are at risk of becoming ‘unsustainable’, essentially bankrupt.
After driving a wedge between Japan and the US,driving a wedge between the EU and the US is next. China will state publicly that EU debt, bunds even gilts are more attractive than US debt. China will speak to the investment opportunities in Greece, Spain and east Europe as being more attractive than holding US debt whether they are are not. China will seek to move a large chunk out of US debt into EU related investments.
The US will complain and talk about national security and capital controls. China will then tell the EU that the US is holding up the show and the Chinese investment of hundreds of billions of dollars into the EU markets. Even with all their problems, China is right where they want to be.
Deficits and the ensuing sovereign debt used to be cyclical or structural. Now we have zombical ones: debt to patch holes in broken financial systems and deficit to prop up the deluge from a broken financial system. Ireland and Spain’s systems broke under the real estate bubble pops. The UK’s financial sector from leverage and bad investments, Greece is none of the above: the financial sector was not leveraged and its core capital was very high, never invested a penny in funny securitisations, no real estate bubble.

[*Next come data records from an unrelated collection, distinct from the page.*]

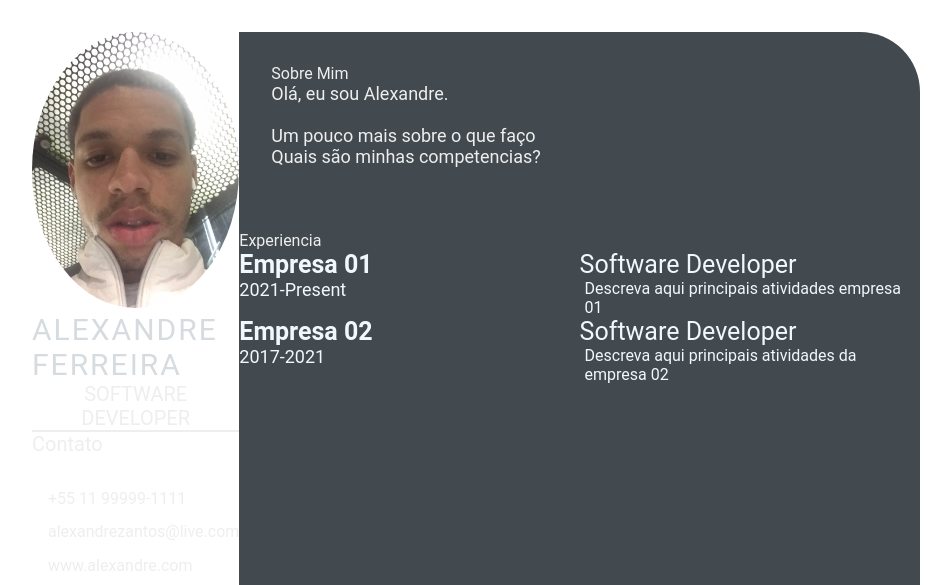
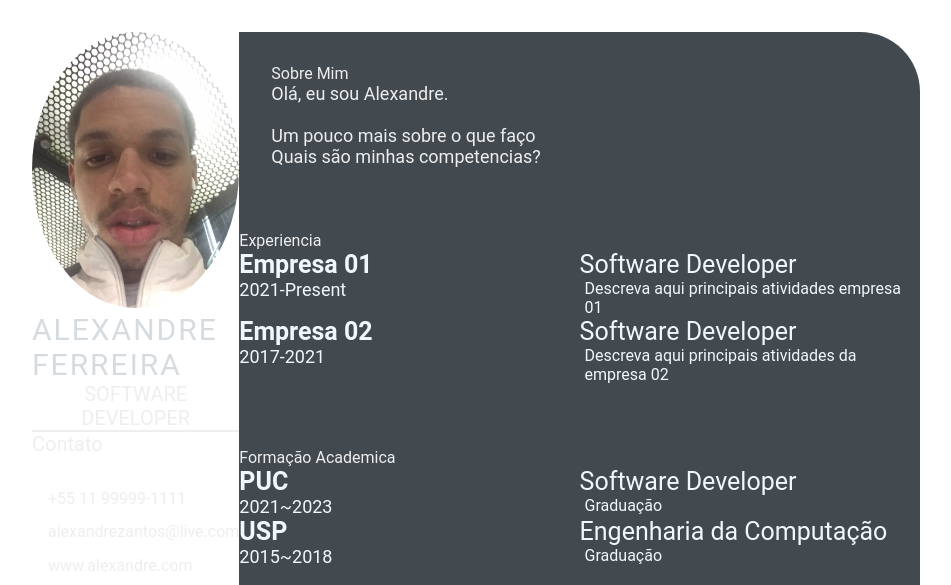
Before and after one commit to amniotic1836/amniotic1836.github.io, a plain HTML site: page index.html in a window 1280 px wide. Shown: the top 585 px of the page, without its empty margins (96-1047 px from the left). Drawn offline with Linux system fonts and the light colour scheme.

Commit message:
feature: add education (#4)

```diff
--- a/index.html
+++ b/index.html
@@ -1,5 +1,6 @@
 <!DOCTYPE html>
 <html lang="en">
+
 <head>
     <meta charset="UTF-8">
     <meta http-equiv="X-UA-Compatible" content="IE=edge">
@@ -8,6 +9,7 @@
 
     <link rel="stylesheet" href="style.css">
 </head>
+
 <body>
     <main class="resume-contents">
         <section classe="left-section">
@@ -29,8 +31,12 @@
                 <div class="skills">
                     <p class="left-title">Skills</p>
                     <ul>
-                        <li><p>HTML, CSS, Git & GitHub</p></li>
-                        <li><p>Linux</p></li>
+                        <li>
+                            <p>HTML, CSS, Git & GitHub</p>
+                        </li>
+                        <li>
+                            <p>Linux</p>
+                        </li>
                     </ul>
                 </div>
             </section>
@@ -71,6 +77,31 @@
                     </div>
                 </div>
             </section>
+            <section class="education gap">
+                <div class="right-title">Formação Academica</div>
+                <div class="education-contents">
+                    <div class="education-left">
+                         <p class="education-school-name">PUC</p>
+                         <p class="educationp-time-period">2021~2023</p>
+                    </div>
+                    <div class="education-rigth">
+                         <p class="education-subject">Software Developer</p>
+                         <p class="education-desc">
+                            Graduação
+                        </p>
+                    </div>
+                    <div class="education-left">
+                        <p class="education-school-name">USP</p>
+                        <p class="educationp-time-period">2015~2018</p>
+                   </div>
+                   <div class="education-rigth">
+                        <p class="education-subject">Engenharia da Computação</p>
+                        <p class="education-desc">
+                           Graduação
+                       </p>
+                   </div>
+                </div>
+            </section>
         </section>
     </main>
 </body>
```
Lines whose indentation alone changed are shown as unchanged.
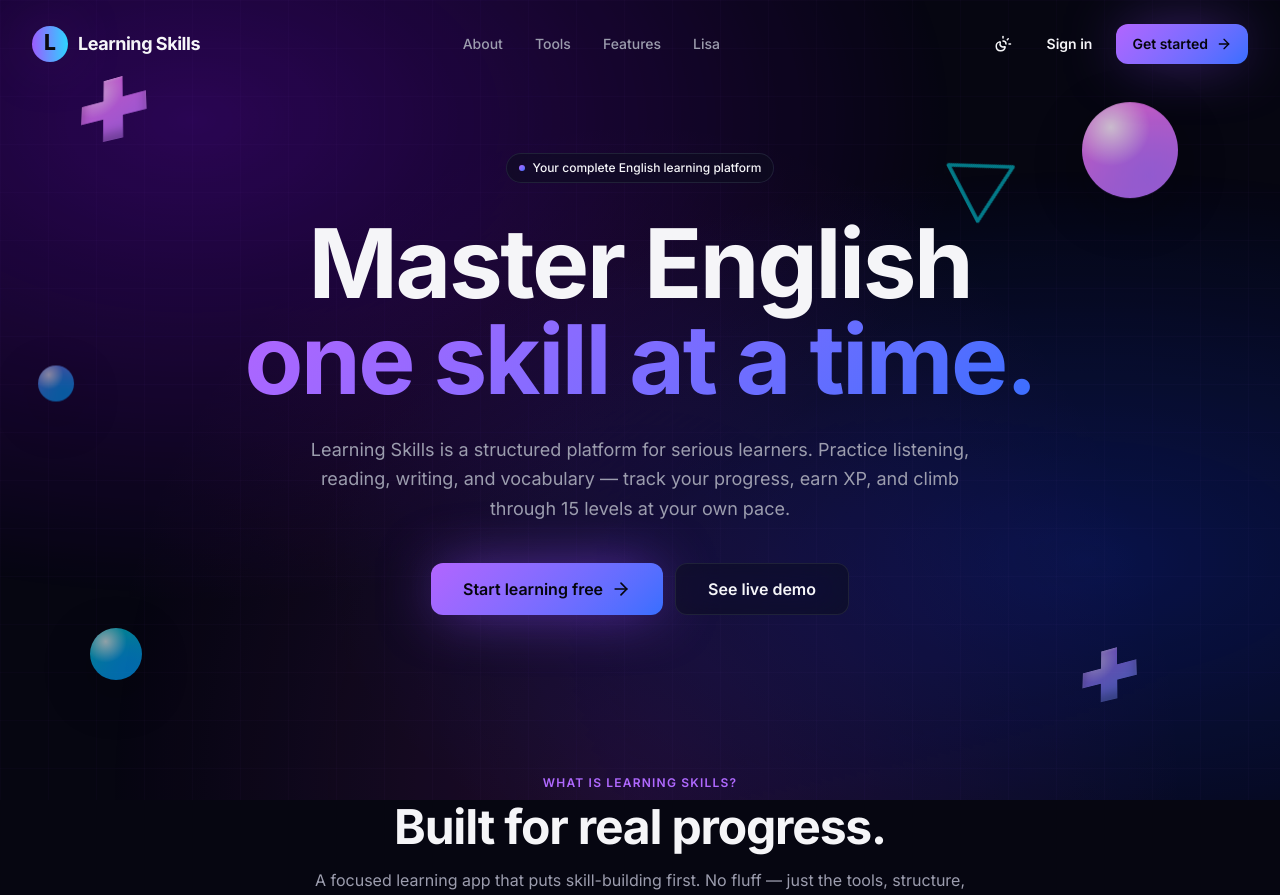
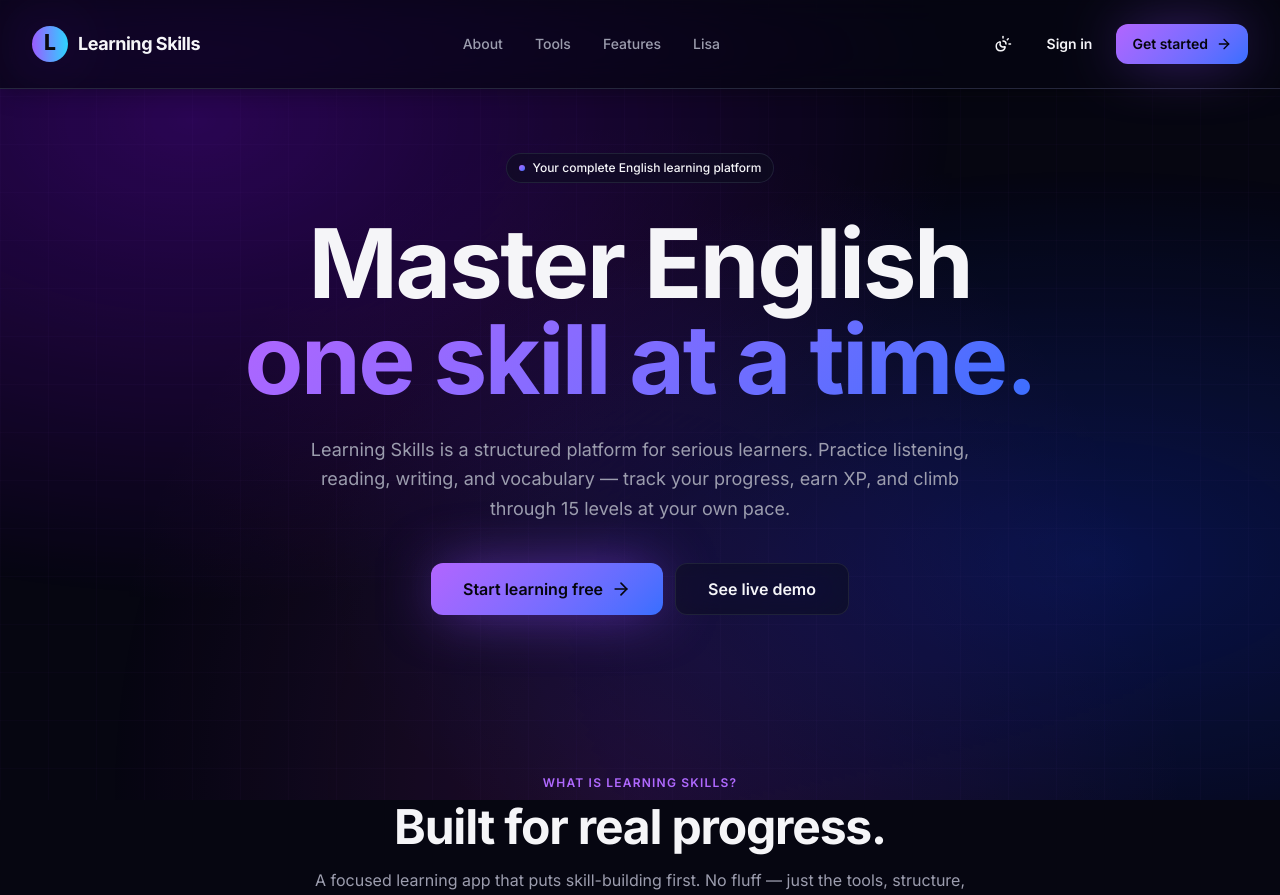
Before and after one commit to antonioj1613-beep/App-expo-tech, a Django app: page / in a window 1280 px wide. Shown: the top 895 px of the page. Run offline with Django 5.2, Linux system fonts and the light colour scheme; data comes from the database, SQL or seed files in the repository; data that the repository does not hold is empty; some libraries are stand-ins or nearby versions.

Commit message:
Replace CSS hero shapes with real 3D models; make header glass permanent
- landing.html: swap the 6 CSS-drawn hero shapes for <model-viewer>
  elements rendering herocross/herosphere/herotriangle .glb models
  (Google's model-viewer web component, CDN, pinned v4.3.1). Kept the
  existing positions, opacity, and CSS float-bob animation on each
  wrapper. Deliberately no auto-rotate: a first pass with continuous
  spin ran 6 simultaneous WebGL contexts rendering every frame, which
  pegged the main thread hard enough to starve IntersectionObserver
  callbacks page-wide and silently broke scroll-reveal.js's fade-in.
  Static render only.
- theme.css: drop the now-dead .hero-shape--cross/--sphere/--triangle
  rules and hero-shape-spin keyframes (replaced by real geometry).
  Header ([data-scroll-header]) glass background/blur is now permanent
  instead of toggled on past a scroll threshold.
- Delete navbar-scroll.js: existed solely to toggle the header's old
  scroll-triggered glass state, now dead code.

Co-Authored-By: Claude Sonnet 5 <noreply@anthropic.com>
Claude-Session: https://claude.ai/code/session_01He9eRT2G5oK5zrYPmumFEy

```diff
--- a/app/static/app/navbar-scroll.js
+++ /dev/null
@@ -1,33 +0,0 @@
-/**
- * Landing header: toggles `.is-scrolled` on [data-scroll-header] once the
- * page scrolls past a small threshold. The opacity/blur/border transition
- * itself lives in theme.css — this only flips one class.
- *
- * rAF-throttled scroll listener, not a continuous animation loop: the
- * handler runs at most once per animation frame and does nothing between
- * scroll events.
- */
-(function () {
-  var header = document.querySelector("[data-scroll-header]");
-  if (!header) return;
-
-  var SCROLL_THRESHOLD = 24;
-  var ticking = false;
-
-  function update() {
-    header.classList.toggle("is-scrolled", window.scrollY > SCROLL_THRESHOLD);
-    ticking = false;
-  }
-
-  window.addEventListener(
-    "scroll",
-    function () {
-      if (ticking) return;
-      ticking = true;
-      window.requestAnimationFrame(update);
-    },
-    { passive: true }
-  );
-
-  update();
-})();
--- a/app/static/app/theme.css
+++ b/app/static/app/theme.css
@@ -176,29 +176,22 @@ body {
 .hero-shape-wrap {
   position: absolute;
 }
+/* .hero-shape is a <model-viewer> rendering one of the herocross/herosphere/
+   herotriangle .glb models (real 3D geometry, not a CSS-drawn shape).
+   Deliberately NOT auto-rotating -- 6 simultaneous WebGL contexts rendering
+   every frame pegged the main thread hard enough to starve IntersectionObserver
+   callbacks page-wide, which silently broke scroll-reveal.js's fade-in (found
+   live: a fresh IntersectionObserver wouldn't fire at all with it on). Static
+   render only; the .hero-float-* bob animation (below, plain CSS transform,
+   not WebGL) still moves the wrapper around. */
 .hero-shape {
   width: 100%;
   height: 100%;
-  filter: drop-shadow(0 14px 26px oklch(0.08 0.04 280 / 0.4));
-}
-.hero-shape--cross {
-  clip-path: polygon(35% 0%, 65% 0%, 65% 35%, 100% 35%, 100% 65%, 65% 65%, 65% 100%, 35% 100%, 35% 65%, 0% 65%, 0% 35%, 35% 35%);
-  background:
-    radial-gradient(circle at 26% 20%, rgb(255 255 255 / 0.6) 0%, transparent 36%),
-    linear-gradient(155deg, var(--shape-a) 0%, var(--shape-b) 100%);
-  box-shadow: inset 0 2px 3px rgb(255 255 255 / 0.3), inset 0 -8px 12px rgb(0 0 0 / 0.3);
-  transform: perspective(500px) rotateX(32deg) rotateY(-26deg);
-}
-.hero-shape--sphere {
-  border-radius: 50%;
-  background:
-    radial-gradient(circle at 30% 26%, rgb(255 255 255 / 0.85) 0%, transparent 40%),
-    radial-gradient(circle at 70% 76%, var(--shape-b) 0%, transparent 65%),
-    linear-gradient(160deg, var(--shape-a) 0%, var(--shape-b) 100%);
-}
-.hero-shape--triangle {
-  transform-origin: center;
-  animation: hero-shape-spin var(--spin-duration, 38s) linear infinite;
+  background-color: transparent;
+  /* Second drop-shadow is a very faint ambient glow tinted to the shape's
+     own gradient color (--shape-a, set per-instance inline in landing.html). */
+  filter: drop-shadow(0 14px 26px oklch(0.08 0.04 280 / 0.4))
+    drop-shadow(0 0 10px color-mix(in oklab, var(--shape-a, rgb(var(--chart-3))) 35%, transparent));
 }
 .hero-float-a { animation: hero-shape-bob 7.5s ease-in-out infinite; }
 .hero-float-b { animation: hero-shape-bob 9s ease-in-out infinite; animation-delay: 2.2s; }
@@ -207,21 +200,13 @@ body {
   0%, 100% { transform: translateY(0); }
   50% { transform: translateY(-16px); }
 }
-@keyframes hero-shape-spin {
-  from { transform: rotate(0deg); }
-  to { transform: rotate(360deg); }
-}
 
-/* ---- Landing header: opacity/blur once the page scrolls (navbar-scroll.js) ---- */
+/* ---- Landing header: always-on glassmorphism bar ---- */
 [data-scroll-header] {
-  transition: background-color 0.25s ease, backdrop-filter 0.25s ease, border-color 0.25s ease, box-shadow 0.25s ease;
-  border-bottom: 1px solid transparent;
-}
-[data-scroll-header].is-scrolled {
   background: color-mix(in oklab, rgb(var(--background)) 75%, transparent);
   backdrop-filter: blur(16px) saturate(160%);
   -webkit-backdrop-filter: blur(16px) saturate(160%);
-  border-bottom-color: rgb(var(--border));
+  border-bottom: 1px solid rgb(var(--border));
   box-shadow: var(--shadow-soft);
 }
 
@@ -581,5 +566,5 @@ textarea.field { padding: 0.75rem; height: auto; resize: none; line-height: 1.6;
   }
   .gradient-drift { animation: none; }
   .card-interactive:hover { transform: none; }
-  .hero-float-a, .hero-float-b, .hero-float-c, .hero-shape--triangle { animation: none; }
+  .hero-float-a, .hero-float-b, .hero-float-c { animation: none; }
 }
--- a/app/templates/landing.html
+++ b/app/templates/landing.html
@@ -7,29 +7,27 @@
   <div class="absolute inset-0 grid-bg opacity-40"></div>
 
   <div class="hero-shape-wrap" style="top:9%; left:6%; width:4.5rem; height:4.5rem; opacity:.75;">
-    <div class="hero-shape hero-shape--cross" style="--shape-a: rgb(var(--chart-4)); --shape-b: rgb(var(--chart-1));"></div>
+    <model-viewer class="hero-shape" src="{% static 'app/models/herocross.glb' %}" alt="" environment-image="neutral" shadow-intensity="0" style="--shape-a: rgb(var(--chart-4));"></model-viewer>
   </div>
 
   <div class="hero-shape-wrap hero-float-a" style="top:13%; right:8%; width:6rem; height:6rem; opacity:.8;">
-    <div class="hero-shape hero-shape--sphere" style="--shape-a: rgb(var(--chart-4)); --shape-b: rgb(var(--chart-1));"></div>
+    <model-viewer class="hero-shape" src="{% static 'app/models/herosphere.glb' %}" alt="" environment-image="neutral" shadow-intensity="0" style="--shape-a: rgb(var(--chart-4));"></model-viewer>
   </div>
 
   <div class="hero-shape-wrap hero-float-b hidden sm:block" style="bottom:10%; right:11%; width:3.75rem; height:3.75rem; opacity:.6;">
-    <div class="hero-shape hero-shape--cross" style="--shape-a: rgb(var(--chart-1)); --shape-b: rgb(var(--chart-5));"></div>
+    <model-viewer class="hero-shape" src="{% static 'app/models/herocross.glb' %}" alt="" environment-image="neutral" shadow-intensity="0" style="--shape-a: rgb(var(--chart-1));"></model-viewer>
   </div>
 
   <div class="hero-shape-wrap" style="bottom:15%; left:7%; width:3.25rem; height:3.25rem; opacity:.65;">
-    <div class="hero-shape hero-shape--sphere" style="--shape-a: rgb(var(--chart-3)); --shape-b: rgb(var(--chart-2));"></div>
+    <model-viewer class="hero-shape" src="{% static 'app/models/herosphere.glb' %}" alt="" environment-image="neutral" shadow-intensity="0" style="--shape-a: rgb(var(--chart-3));"></model-viewer>
   </div>
 
   <div class="hero-shape-wrap hero-float-c hidden sm:block" style="top:46%; left:3%; width:2.25rem; height:2.25rem; opacity:.55;">
-    <div class="hero-shape hero-shape--sphere" style="--shape-a: rgb(var(--chart-5)); --shape-b: rgb(var(--chart-2));"></div>
+    <model-viewer class="hero-shape" src="{% static 'app/models/herosphere.glb' %}" alt="" environment-image="neutral" shadow-intensity="0" style="--shape-a: rgb(var(--chart-5));"></model-viewer>
   </div>
 
   <div class="hero-shape-wrap" style="top:18%; right:20%; width:4.5rem; height:4.5rem; opacity:.6;">
-    <svg viewBox="0 0 100 90" class="hero-shape hero-shape--triangle" style="overflow:visible;">
-      <polygon points="50,6 94,84 6,84" fill="none" stroke="rgb(var(--chart-3))" stroke-width="5" stroke-linejoin="round" />
-    </svg>
+    <model-viewer class="hero-shape" src="{% static 'app/models/herotriangle.glb' %}" alt="" environment-image="neutral" shadow-intensity="0" style="--shape-a: rgb(var(--chart-3));"></model-viewer>
   </div>
 </div>
 
@@ -187,6 +185,6 @@
 </div>
 {% endblock %}
 {% block scripts %}
+<script type="module" src="https://unpkg.com/@google/model-viewer@4.3.1/dist/model-viewer.min.js"></script>
 <script src="{% static 'app/scroll-reveal.js' %}" defer></script>
-<script src="{% static 'app/navbar-scroll.js' %}" defer></script>
 {% endblock %}
```
Also changed, not shown: 3 other files.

Perhaps it is because Greece was already and chronically in stimuli deficits which made their banks and real estate market more risk averse. So the deficits saved Greece from over-extending its credit in the good times and now they can change their fiscal behaviour to re-align. Alas, many other european countries dont have this “fat” to trim unless they take the stimuli back or cut down on other expenses.
European Commision Warns: Eight Countries Charging Off A Sovereign Debt Cliff In 2010
Vincent Fernando | Dec. 30, 2009, 7:45 AM
The European Commission (EC) itself has warned that the finances of half of the Eurozone’s sixteen economies
are at risk of becoming ‘unsustainable’, essentially bankrupt. As shown in the Wall Street Journal graphic below, Spain, Ireland, Netherlands, Slovenia, Slovakia, and Greece are all teetering on the brink.
While relatively better off European nations would prefer not to bail out their flailing neighbors, the problem with the euro currency union is that their fates are ultimately all tied together via the euro, even if politically they believe themselves to be separate countries. Thus an old criticism of the euro system is appearing more relevant than ever.
WSJ: They said a monetary union unsupplemented by a political union risked a fiscal free-for-all among governments, especially in a full-blown recession. The next year will be a good time to prove them wrong.
The focus in early 2010 will remain on Greece and its budget deficit at 12.7% of GDP, four times the EU limit. The Greek government is trying to hammer together a political consensus in parliament for a plan to bring down public spending without triggering more social unrest seen in the country’s streets at the close of 2009.
You can read more at Wall Street Journal